The Food and Drugs Authority says it would soon embark on a mission to clamp down on the sale of non-iodated salt in the country.

This comes after a UNICEF report revealed that Ghanaian mothers are losing their babies because of non-use of iodated salt during pregnancy.

The Food and Drugs Authority says its research points to a decline in the use of iodated salt in the country.

The Head of Food Inspectorate Division at the authority, Kofi Essel blames this on false information being peddled by some health experts and warns against the practice.

He said the Authority would revive public education on the need for people to use iodated salt.

“Recent findings have shown that our consumption pattern seems to be going down, and therefore there is the need for us to revive this public education again on the use of iodated salt.”

He noted that several factors could be attributed to the low consumption rate.
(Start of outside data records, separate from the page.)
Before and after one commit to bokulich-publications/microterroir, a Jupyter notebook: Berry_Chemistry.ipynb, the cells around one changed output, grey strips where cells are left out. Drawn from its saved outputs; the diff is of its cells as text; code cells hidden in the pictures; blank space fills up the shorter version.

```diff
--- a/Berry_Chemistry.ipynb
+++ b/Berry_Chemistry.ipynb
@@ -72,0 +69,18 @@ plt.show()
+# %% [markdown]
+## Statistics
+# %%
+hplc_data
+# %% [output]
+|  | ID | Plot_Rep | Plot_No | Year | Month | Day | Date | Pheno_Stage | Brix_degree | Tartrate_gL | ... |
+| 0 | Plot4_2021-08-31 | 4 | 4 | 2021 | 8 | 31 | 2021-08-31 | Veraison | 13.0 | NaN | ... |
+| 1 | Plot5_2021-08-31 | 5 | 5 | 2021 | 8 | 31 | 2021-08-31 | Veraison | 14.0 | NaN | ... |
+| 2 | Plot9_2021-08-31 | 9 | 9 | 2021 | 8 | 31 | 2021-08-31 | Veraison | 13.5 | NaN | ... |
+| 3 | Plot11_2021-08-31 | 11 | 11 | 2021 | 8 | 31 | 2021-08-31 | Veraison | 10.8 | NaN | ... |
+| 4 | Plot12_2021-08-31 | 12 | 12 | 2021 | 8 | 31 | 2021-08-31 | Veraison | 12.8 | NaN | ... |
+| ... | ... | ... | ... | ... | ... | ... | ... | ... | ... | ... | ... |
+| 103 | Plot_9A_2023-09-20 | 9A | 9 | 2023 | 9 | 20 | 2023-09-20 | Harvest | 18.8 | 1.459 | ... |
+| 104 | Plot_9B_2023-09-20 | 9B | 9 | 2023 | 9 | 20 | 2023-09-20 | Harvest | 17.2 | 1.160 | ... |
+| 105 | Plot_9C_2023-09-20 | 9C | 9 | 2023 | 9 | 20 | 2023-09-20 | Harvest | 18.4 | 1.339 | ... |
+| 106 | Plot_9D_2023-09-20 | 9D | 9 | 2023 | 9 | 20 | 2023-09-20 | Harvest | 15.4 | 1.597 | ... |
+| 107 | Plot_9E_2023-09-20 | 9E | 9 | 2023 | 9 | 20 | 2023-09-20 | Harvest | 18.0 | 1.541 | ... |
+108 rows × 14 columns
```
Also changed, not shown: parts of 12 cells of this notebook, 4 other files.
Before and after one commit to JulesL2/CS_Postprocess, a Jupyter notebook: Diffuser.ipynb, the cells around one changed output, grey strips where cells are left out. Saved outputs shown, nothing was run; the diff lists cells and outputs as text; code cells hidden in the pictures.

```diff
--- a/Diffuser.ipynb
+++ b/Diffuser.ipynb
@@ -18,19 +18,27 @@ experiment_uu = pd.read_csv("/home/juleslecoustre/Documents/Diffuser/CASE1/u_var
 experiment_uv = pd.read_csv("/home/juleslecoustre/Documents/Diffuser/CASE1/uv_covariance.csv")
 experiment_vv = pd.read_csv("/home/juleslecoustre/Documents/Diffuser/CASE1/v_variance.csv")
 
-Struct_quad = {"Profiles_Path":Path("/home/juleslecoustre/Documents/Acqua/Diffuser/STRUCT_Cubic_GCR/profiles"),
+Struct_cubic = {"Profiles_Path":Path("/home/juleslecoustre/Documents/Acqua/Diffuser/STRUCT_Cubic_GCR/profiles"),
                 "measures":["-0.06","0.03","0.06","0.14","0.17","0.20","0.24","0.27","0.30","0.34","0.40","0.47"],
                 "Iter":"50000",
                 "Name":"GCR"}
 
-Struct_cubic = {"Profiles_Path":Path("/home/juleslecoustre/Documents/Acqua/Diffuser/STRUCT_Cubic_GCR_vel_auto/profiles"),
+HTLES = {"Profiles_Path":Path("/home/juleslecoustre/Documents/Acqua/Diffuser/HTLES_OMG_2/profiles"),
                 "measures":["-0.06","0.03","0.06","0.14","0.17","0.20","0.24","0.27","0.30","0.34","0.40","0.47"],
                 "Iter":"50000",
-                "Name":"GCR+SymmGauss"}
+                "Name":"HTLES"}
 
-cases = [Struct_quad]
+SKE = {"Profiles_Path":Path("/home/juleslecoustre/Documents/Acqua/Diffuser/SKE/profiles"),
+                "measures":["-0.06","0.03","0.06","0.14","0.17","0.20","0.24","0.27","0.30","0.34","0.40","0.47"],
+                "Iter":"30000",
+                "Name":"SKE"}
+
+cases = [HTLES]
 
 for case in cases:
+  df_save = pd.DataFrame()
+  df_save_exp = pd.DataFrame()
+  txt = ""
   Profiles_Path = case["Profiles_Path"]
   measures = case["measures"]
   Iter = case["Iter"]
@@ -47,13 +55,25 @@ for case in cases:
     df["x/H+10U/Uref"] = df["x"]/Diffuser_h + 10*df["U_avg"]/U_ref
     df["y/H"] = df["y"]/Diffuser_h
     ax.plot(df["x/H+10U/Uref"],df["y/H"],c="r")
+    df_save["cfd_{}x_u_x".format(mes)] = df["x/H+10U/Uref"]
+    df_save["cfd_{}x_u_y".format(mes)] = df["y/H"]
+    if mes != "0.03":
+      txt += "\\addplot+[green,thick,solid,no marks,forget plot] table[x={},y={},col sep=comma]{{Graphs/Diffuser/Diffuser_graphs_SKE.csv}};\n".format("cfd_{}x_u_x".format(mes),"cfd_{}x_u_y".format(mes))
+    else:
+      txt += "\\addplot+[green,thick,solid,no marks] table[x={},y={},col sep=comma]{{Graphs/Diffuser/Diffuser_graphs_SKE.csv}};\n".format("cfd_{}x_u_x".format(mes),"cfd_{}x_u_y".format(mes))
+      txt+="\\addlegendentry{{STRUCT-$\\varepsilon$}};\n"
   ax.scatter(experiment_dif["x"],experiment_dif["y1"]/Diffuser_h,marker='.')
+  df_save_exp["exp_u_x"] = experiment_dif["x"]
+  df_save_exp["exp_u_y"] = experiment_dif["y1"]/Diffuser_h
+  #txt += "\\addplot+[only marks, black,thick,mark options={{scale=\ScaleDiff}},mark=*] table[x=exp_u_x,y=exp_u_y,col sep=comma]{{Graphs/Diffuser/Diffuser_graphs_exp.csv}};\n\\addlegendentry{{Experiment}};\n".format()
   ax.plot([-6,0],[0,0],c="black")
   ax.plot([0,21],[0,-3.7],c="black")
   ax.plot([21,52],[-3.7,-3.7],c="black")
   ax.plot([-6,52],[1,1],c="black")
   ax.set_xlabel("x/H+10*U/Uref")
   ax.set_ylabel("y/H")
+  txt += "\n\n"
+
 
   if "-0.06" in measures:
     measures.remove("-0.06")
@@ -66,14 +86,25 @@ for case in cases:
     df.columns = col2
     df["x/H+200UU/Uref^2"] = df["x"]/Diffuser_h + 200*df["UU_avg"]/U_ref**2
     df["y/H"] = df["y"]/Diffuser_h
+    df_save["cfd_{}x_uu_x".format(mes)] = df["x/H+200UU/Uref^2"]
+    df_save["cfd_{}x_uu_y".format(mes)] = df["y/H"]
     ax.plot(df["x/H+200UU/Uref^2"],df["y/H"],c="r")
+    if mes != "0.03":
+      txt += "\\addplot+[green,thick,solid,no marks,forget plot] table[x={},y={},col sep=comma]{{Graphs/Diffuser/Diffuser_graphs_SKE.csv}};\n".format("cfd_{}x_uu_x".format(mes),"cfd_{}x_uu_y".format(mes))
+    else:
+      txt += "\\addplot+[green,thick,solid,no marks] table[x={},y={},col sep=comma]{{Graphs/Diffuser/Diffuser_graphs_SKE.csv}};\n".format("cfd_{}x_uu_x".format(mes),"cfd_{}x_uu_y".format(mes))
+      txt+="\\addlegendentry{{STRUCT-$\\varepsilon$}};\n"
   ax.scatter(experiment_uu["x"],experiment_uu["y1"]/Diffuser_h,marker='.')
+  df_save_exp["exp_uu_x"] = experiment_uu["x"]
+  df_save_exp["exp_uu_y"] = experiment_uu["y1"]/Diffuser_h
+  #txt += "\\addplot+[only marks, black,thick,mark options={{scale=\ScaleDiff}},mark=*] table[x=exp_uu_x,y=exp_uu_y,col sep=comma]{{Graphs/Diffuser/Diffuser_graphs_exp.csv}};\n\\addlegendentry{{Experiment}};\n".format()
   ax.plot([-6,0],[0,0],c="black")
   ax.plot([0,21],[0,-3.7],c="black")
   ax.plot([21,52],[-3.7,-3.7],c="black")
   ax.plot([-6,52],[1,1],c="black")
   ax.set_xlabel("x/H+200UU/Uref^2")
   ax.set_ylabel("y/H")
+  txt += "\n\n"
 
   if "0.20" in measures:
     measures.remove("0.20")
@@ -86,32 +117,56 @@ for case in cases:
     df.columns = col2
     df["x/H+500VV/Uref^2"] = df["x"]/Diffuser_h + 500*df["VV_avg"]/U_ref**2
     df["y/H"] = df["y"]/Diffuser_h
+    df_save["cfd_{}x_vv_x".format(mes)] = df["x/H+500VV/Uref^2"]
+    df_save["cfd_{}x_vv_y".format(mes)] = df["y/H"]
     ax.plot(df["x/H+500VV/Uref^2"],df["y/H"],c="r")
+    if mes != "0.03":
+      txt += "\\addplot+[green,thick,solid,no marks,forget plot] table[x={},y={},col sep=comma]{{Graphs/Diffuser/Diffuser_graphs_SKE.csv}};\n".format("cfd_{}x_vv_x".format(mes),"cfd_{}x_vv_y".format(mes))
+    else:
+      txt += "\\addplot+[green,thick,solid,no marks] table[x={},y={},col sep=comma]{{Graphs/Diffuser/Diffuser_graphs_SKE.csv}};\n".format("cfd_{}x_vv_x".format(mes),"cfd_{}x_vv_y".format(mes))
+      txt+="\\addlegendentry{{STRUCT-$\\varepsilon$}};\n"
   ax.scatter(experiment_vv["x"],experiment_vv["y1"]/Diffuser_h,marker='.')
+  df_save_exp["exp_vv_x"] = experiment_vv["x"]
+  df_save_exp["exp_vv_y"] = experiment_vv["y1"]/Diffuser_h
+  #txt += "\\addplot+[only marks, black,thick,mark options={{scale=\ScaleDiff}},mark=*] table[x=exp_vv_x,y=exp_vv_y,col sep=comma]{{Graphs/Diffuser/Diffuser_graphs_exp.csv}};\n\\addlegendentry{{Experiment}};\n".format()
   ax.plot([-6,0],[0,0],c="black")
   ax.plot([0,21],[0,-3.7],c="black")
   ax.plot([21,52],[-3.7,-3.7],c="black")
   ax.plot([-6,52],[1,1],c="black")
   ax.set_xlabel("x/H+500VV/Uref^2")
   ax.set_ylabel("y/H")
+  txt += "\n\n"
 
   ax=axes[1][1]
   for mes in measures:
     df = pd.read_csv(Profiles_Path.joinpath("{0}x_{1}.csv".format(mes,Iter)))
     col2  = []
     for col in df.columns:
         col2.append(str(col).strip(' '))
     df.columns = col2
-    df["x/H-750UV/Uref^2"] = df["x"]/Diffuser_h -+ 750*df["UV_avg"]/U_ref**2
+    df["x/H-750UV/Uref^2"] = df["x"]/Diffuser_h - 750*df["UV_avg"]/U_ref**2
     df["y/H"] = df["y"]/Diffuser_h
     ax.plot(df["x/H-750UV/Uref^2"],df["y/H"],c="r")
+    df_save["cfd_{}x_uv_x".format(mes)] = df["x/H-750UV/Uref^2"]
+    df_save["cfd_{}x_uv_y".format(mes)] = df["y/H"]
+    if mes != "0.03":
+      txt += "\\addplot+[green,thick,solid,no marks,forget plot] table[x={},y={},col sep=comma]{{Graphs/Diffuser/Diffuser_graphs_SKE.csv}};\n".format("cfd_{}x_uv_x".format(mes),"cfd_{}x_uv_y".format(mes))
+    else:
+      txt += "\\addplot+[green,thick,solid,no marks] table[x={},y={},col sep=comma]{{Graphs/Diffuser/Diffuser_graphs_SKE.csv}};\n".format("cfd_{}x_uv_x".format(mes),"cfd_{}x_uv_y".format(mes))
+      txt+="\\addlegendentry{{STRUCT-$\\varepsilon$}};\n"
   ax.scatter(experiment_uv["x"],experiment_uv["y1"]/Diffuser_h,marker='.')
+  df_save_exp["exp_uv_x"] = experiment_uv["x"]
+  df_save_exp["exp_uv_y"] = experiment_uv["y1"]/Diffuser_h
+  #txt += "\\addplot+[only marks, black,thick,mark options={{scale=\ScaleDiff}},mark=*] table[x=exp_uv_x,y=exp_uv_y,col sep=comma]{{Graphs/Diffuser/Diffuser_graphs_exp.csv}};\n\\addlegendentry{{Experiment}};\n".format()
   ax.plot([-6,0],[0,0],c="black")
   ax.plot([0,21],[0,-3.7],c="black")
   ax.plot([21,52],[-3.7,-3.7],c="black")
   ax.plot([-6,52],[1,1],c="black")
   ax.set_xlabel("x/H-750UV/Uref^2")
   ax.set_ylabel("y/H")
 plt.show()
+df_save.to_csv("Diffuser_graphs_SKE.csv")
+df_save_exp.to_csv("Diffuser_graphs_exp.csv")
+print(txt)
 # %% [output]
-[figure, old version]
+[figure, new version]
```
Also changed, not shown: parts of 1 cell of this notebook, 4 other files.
Mr Essel cited, for instance, the negative propaganda being waged by some individuals who go about telling people that the use of iodated salt is not proper, and have succeeded in confusing the public to believe that it would amount to “chemicalisation of their food”.